Stravinsky and the Phenomenon of Music
WE SHALL consider Stravinsky's work, monumental in its volume as well as in its intrinsic value, first of all from the point of view of the "rule of the game"--a complex, varied, stimulating game, governed by an honest, genuine rule, established once and for all, like a law inherent in the musical art itself. The rule of the game is characterized by a single common denominator, in its widest but also in its most restricted sense: music, nothing but music, the whole of music.

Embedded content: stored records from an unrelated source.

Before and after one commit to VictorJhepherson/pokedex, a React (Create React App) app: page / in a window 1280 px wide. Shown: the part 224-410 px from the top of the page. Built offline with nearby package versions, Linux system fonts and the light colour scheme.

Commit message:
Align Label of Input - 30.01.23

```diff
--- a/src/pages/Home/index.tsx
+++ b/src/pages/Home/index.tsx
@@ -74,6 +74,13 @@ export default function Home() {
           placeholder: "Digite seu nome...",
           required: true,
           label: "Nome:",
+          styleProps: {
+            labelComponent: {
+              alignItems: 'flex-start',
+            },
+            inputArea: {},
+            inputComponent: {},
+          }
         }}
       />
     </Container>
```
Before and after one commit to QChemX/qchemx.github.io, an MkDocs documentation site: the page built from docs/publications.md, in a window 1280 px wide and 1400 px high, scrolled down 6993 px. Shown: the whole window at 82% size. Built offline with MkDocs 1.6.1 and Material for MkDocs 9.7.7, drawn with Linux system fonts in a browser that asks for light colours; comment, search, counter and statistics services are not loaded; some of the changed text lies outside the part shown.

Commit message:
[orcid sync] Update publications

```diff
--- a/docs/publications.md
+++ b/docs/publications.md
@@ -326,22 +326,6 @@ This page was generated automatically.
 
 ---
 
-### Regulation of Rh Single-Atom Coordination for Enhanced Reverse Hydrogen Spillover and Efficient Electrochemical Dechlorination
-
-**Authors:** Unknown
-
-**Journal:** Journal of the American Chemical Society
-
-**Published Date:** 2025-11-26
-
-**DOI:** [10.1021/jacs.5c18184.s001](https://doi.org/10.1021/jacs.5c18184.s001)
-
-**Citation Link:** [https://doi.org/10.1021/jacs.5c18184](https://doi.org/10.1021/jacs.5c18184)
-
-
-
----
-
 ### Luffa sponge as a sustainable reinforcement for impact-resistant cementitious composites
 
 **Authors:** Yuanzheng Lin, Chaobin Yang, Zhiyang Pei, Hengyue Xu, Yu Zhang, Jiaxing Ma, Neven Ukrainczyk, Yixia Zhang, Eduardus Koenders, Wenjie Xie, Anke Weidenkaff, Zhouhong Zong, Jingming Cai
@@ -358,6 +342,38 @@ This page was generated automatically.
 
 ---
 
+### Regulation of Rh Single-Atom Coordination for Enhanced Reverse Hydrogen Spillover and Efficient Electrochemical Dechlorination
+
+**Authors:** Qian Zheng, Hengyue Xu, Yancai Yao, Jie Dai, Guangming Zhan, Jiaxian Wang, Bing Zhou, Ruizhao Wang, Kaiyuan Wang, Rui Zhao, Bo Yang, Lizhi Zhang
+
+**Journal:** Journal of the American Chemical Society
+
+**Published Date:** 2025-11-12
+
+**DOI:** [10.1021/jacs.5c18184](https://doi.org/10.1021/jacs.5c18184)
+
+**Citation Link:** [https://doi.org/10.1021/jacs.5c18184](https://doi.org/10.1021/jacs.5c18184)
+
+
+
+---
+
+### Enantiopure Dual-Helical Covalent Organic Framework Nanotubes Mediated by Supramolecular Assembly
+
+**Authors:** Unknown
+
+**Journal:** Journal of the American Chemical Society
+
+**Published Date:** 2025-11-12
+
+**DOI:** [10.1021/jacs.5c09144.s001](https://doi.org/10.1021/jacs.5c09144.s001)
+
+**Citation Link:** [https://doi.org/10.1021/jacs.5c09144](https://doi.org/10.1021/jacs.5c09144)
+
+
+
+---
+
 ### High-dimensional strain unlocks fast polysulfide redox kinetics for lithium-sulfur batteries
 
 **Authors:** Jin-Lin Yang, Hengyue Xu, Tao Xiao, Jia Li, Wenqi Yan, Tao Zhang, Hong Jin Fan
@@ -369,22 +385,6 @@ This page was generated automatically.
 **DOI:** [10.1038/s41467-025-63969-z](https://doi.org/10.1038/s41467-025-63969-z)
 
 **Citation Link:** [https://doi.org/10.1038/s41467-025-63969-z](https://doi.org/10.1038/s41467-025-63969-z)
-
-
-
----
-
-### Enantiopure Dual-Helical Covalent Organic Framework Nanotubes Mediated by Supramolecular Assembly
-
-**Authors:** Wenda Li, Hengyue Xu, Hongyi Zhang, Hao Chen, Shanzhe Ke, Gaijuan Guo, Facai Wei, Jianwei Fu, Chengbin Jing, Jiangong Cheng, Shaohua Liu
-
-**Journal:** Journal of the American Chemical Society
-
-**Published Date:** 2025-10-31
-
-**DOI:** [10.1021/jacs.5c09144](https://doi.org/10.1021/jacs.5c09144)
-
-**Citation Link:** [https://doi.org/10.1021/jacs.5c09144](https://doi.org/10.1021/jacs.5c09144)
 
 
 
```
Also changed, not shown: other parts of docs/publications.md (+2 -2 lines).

Though Stravinsky frequently changes his game, it is not because he has come to consider the previous game unsatisfactory in its essence or in its realization. On the contrary, it is because he believes that the more successful a game has been, the more necessary it becomes to invent another one, instead of making an infinity of variations upon the first. To Stravinsky, each work presents a particular problem to be solved, something for the intellect to put in order, an obstacle to overcome, and if there is